Maine is one of eight states that permit same-day voter registration.

In the recently concluded legislative session in Augusta, a law was passed that would require new voters to register to vote at least two business days before an election to give town and city clerks the time to verify the eligibility of newly registered voters to ensure fair and accurate elections. This would bring an end to same-day voter registration.

The new law will not affect those already registered at their current address or those who may have moved within the state of Maine since last voting.The new voter registration law would remain among the most lenient in the country.

The law is not, as has been alleged, a plot to rob people of their right to vote. The only person who can rob you of your right to vote is you.

Please vote no on Question 1 on Nov. 8.

Terence McManus

New Sharon

I consider myself a responsible person. I hold two and a half jobs, I pay rent, and I keep up with local and national news to remain a well-informed citizen.

I also register the same day as I vote, mainly because I tend to move around a lot.

Having the ability to register same day is hardly a discussion about whether a person is responsible enough to vote, but it’s a debate about why a law that restricts voting access is being enforced.

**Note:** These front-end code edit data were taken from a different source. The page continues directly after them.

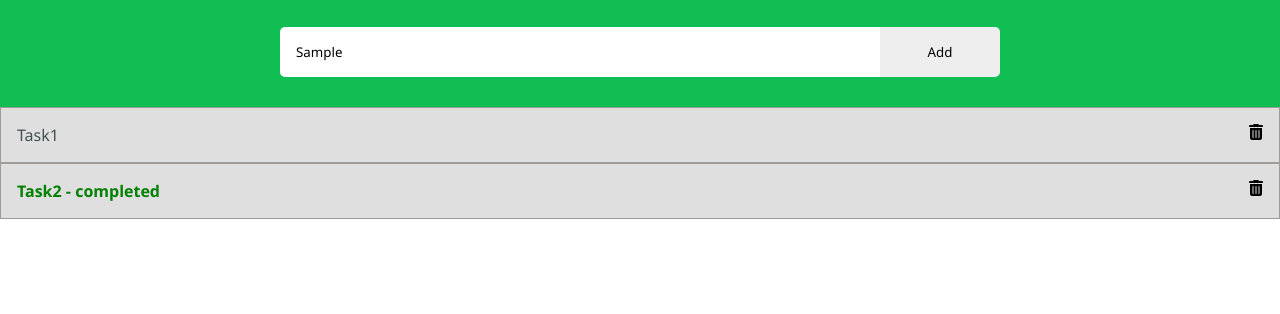
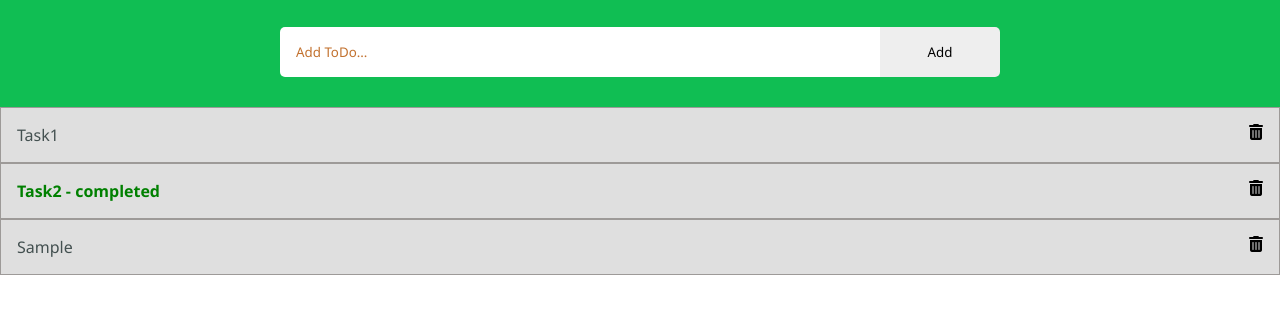
Before and after one commit to chihebchabou/dom-challenge, a plain HTML site: page index.html in a window 1280 px wide. Both pictures are taken after typing "Sample" into the empty fields and a click on the button "Add". Shown: the part 76-390 px from the top of the page. Drawn offline with Linux system fonts and the light colour scheme.

Commit message:
final result

```diff
--- a/index.html
+++ b/index.html
@@ -6,8 +6,8 @@
     <meta name="viewport" content="width=device-width, initial-scale=1.0" />
     <link
       rel="stylesheet"
-      href="https://cdnjs.cloudflare.com/ajax/libs/font-awesome/6.1.1/css/all.min.css"
-      integrity="sha512-KfkfwYDsLkIlwQp6LFnl8zNdLGxu9YAA1QvwINks4PhcElQSvqcyVLLD9aMhXd13uQjoXtEKNosOWaZqXgel0g=="
+      href="https://cdnjs.cloudflare.com/ajax/libs/font-awesome/6.2.0/css/all.min.css"
+      integrity="sha512-xh6O/CkQoPOWDdYTDqeRdPCVd1SpvCA9XXcUnZS2FmJNp1coAFzvtCN9BmamE+4aHK8yyUHUSCcJHgXloTyT2A=="
       crossorigin="anonymous"
       referrerpolicy="no-referrer"
     />
--- a/js/script.js
+++ b/js/script.js
@@ -0,0 +1,73 @@
+// console.log('workshop dom');
+// console.dir(document);
+// document.title = 'My todos';
+
+// Get input text
+var inputs = document.getElementsByTagName('input');
+// console.dir(inputs[0]);
+
+// Get add button
+var addBtns = document.getElementsByClassName('addBtn');
+// console.dir(addBtn);
+
+// Get todo list element
+var todoList = document.getElementsByClassName('todo-list')[0];
+console.log(todoList);
+
+// Add event listener to add button
+addBtns[0].addEventListener('click', handleClick);
+
+// Get all trash icons
+var trashIcons = document.getElementsByClassName('fa-trash-can');
+
+// var trashIcons = document.querySelectorAll('.fa-trash-can');
+
+console.log(trashIcons);
+
+function handleClick(event) {
+  // console.log(event.target);
+  // console.dir(inputs[0].value);
+
+  if (inputs[0].value === '') {
+    alert('Please enter a task');
+  } else {
+    // Create list item element
+    var li = document.createElement('li');
+    // console.log(li);
+
+    // Create span element
+    var span = document.createElement('span');
+    span.innerText = inputs[0].value;
+    // console.log(span);
+
+    // Create trash can icon element
+    var trashIcon = document.createElement('i');
+
+    // Add 'fa-solid' and 'fa-trash-can' classes to trachIcon
+    trashIcon.classList.add('fa-solid', 'fa-trash-can');
+    // console.log(trashIcon);
+
+    // Append span and trach icon to li
+    li.append(span, trashIcon);
+
+    // Append li to todo list element
+    todoList.append(li);
+
+    // Clear input value
+    inputs[0].value = '';
+
+    console.log(trashIcons);
+
+    // Add click event listener to span
+    span.addEventListener('click', function (event) {
+      console.log(event.target);
+      event.target.classList.toggle('completed');
+    });
+
+    // Add click event listener to trash icon
+    trashIcon.addEventListener('click', function (event) {
+      console.log(event.target);
+      event.target.parentElement.remove();
+    });
+  }
+}
```
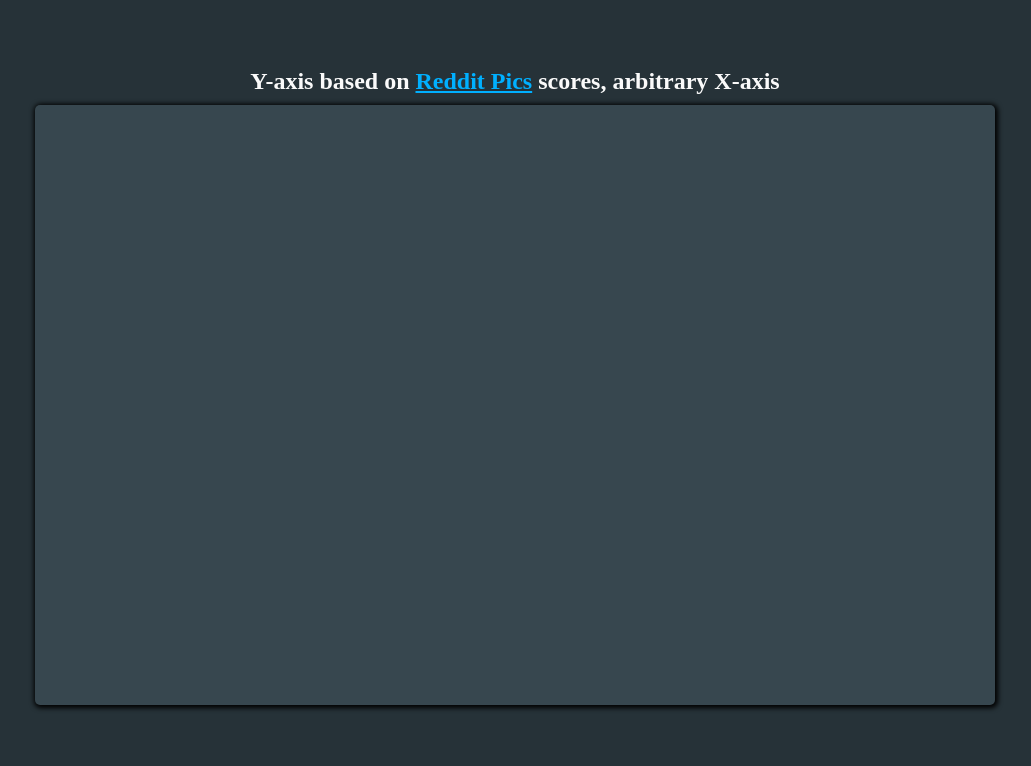
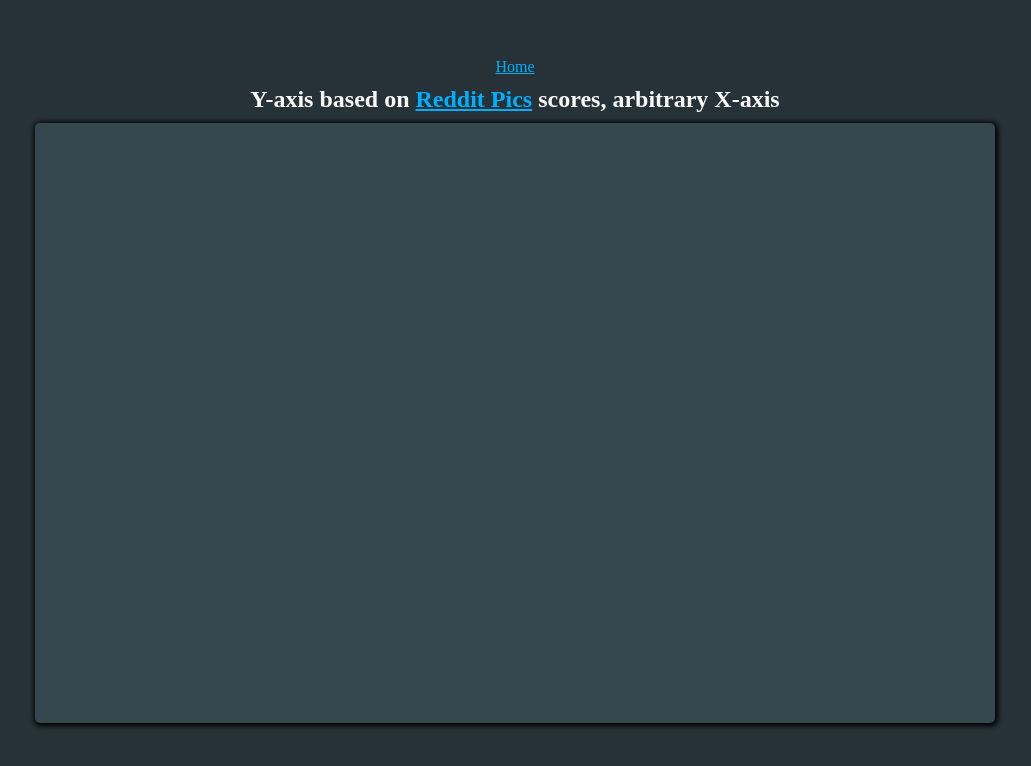
Before and after one commit to nem035/d3-reddit-pics, a website: page pages/axis/index.html in a window 1280 px wide. Shown: the whole page, without its empty margins (125-1156 px from the left). Drawn offline with nearby package versions, Linux system fonts and the light colour scheme; no server answers.

Commit message:
home link

```diff
--- a/pages/axis/index.html
+++ b/pages/axis/index.html
@@ -6,6 +6,7 @@
     <link rel="stylesheet" href="../../index.css"/>
   </head>
   <body class="content">
+    <a href="../../index.html">Home</a>
     <h2>
       Y-axis based on <a href="https://www.reddit.com/r/pics.json">Reddit Pics</a> scores, arbitrary X-axis
     </h2>
```
Also changed, not shown: pages/bars/index.html (+1 -0 lines).
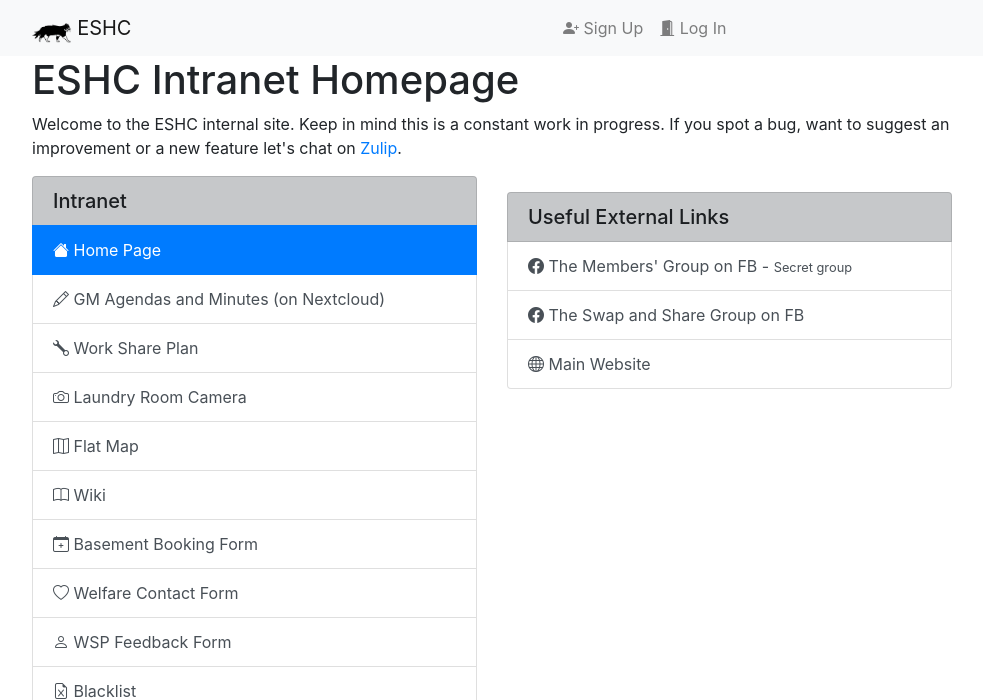
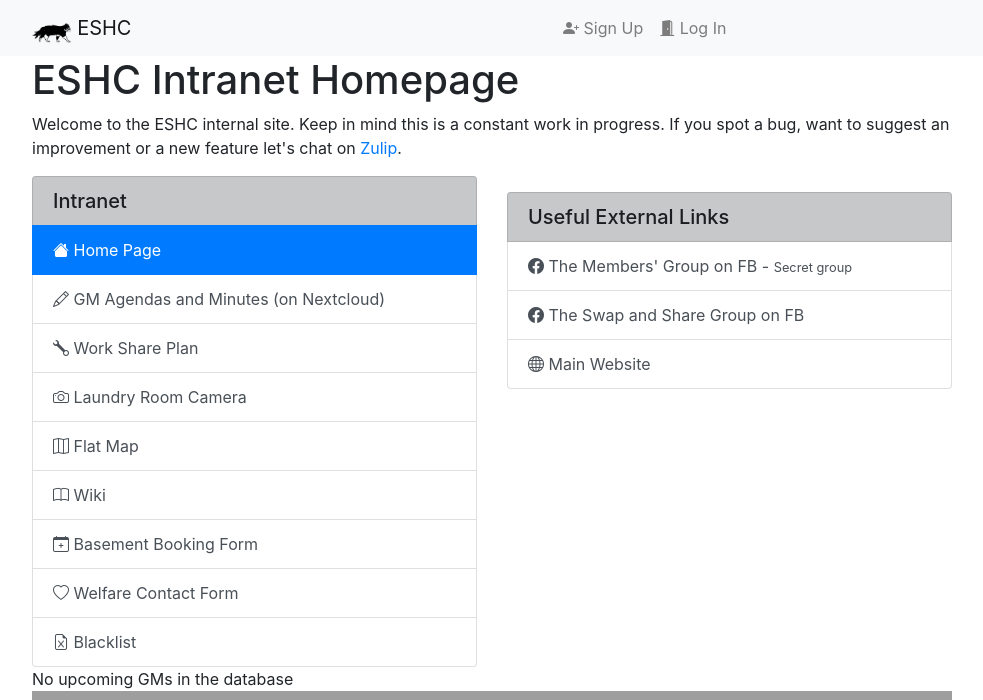
Before and after one commit to eshc/eshc-intranet, a Django app: template home/templates/home/index.html in a window 1280 px wide. Shown: the top 700 px of the page, without its empty margins (53-1036 px from the left). Run offline with Django 3.2, Linux system fonts and the light colour scheme; the template is opened without the code that fills it, so the values that code supplies are empty; some libraries are stand-ins or nearby versions; grey boxes are pictures that could not be loaded.

Commit message:
Revert "Add WSP feedback form"
This reverts commit 2599437c9ddacdfda9705cdea69327981b00782a.

```diff
--- a/home/templates/home/index.html
+++ b/home/templates/home/index.html
@@ -114,8 +114,6 @@
                     class="bi bi-calendar-plus"></span> Basement Booking Form</a>
             <a href="https://docs.google.com/forms/d/e/1FAIpQLSehierCUv8k83RX99mBXATDD4TvM2lkzVCK563aL0lnbJcNYg/viewform?usp=sf_link" class="list-group-item list-group-item-action"><span
                     class="bi bi-heart"></span> Welfare Contact Form</a>
-            <a href="https://nextcloud.eshc.coop/apps/forms/s/eqwxSE8Szw6doYdE3GGjEFmZ" class="list-group-item list-group-item-action"><span
-                    class="bi bi-person"></span> WSP Feedback Form</a>
             <a href="https://nextcloud.eshc.coop/f/1026224" class="list-group-item list-group-item-action"><span
                 class="bi bi-file-earmark-excel"></span> Blacklist</a>
         </div>
```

Secretary of State Charles Summers has failed to prove that there are legitimate reasons to have L.D. 1376, since in 38 years only two reported cases of voter fraud exist.

Keeping same-day voter registration a Maine tradition is part and parcel to maintaining a just and fair democracy.

Dana Fadel


Portland mayoral race moves backers to write

Many of us have nearly given up on politicians, despite the fact that, as a society, we desperately need good leaders.

For our next mayor, I am looking for three central characteristics in a candidate: 1) demonstrated, sustained caring about important public issues; 2) personal integrity; and 3) a proven ability to work well with people, particularly those with whom one disagrees. Heck, throw in a sense of humor for good measure.

Having been a neighbor of Michael Brennan’s for over 30 years (gulp), I have had ample opportunity to observe these four traits. Being a neighbor doesn’t make one a public policy expert, but it does give one a fine chance to size a person up, particularly without the stage of microphones and cameras.

Michael has bent my ear on civic issues (mostly education, affordable housing and economic renewal) on more occasions than I care to remember, not for my vote, but because he cares deeply and inherently about our state and city.

As mayor, he would make me proud of Portland. I recommend him to you.

Jeremiah Conway


Portland voters are facing an important choice this November when they choose a new mayor.

Nick Mavodones is the right choice. Mavodones currently serves as mayor, elected by his colleagues on the City Council, where he has served with distinction.

He’s served our city on the School Committee and on the City Council and has helped guide Portland through some of the most difficult economic times in a generation.

Mavodones is a problem-solver with specific ideas on how our great city can continue to grow without losing its distinctive character.

He has a plan to help create jobs by making it possible for some permits to be turned around in a single day.

He is also committed to Portland’s working waterfront and has worked in high-profile roles to restore the groundfishing fleet, and he has a plan to re-establish ferry service to Nova Scotia.

Mavodones knows what we need to do to help create jobs and grow, but he’s confident enough not to preach change simply for change’s sake.

He understands that the role of the mayor in Portland is to build consensus and bring a diverse population together to work for the common good.

Rosa Scarcelli


Ethan Strimling should be Portland’s first elected mayor. He has spent his entire life working to make other people’s lives better.

When he began working at LearningWorks, it was an organization desperately in need of change. It is now a vibrant place, helping people improve their lives on a daily basis.

With a master’s degree from Harvard, Ethan could work wherever he chooses. He chooses to work with those who need help the most.

Ethan was a strong voice for Portland when he was a state senator in Augusta. He was someone who said what he thought and pushed for what he thought was right, even if it was unpopular.

He is the epitome of a strong leader, and isn’t that what Portland needs right now?

Rep. Denise Harlow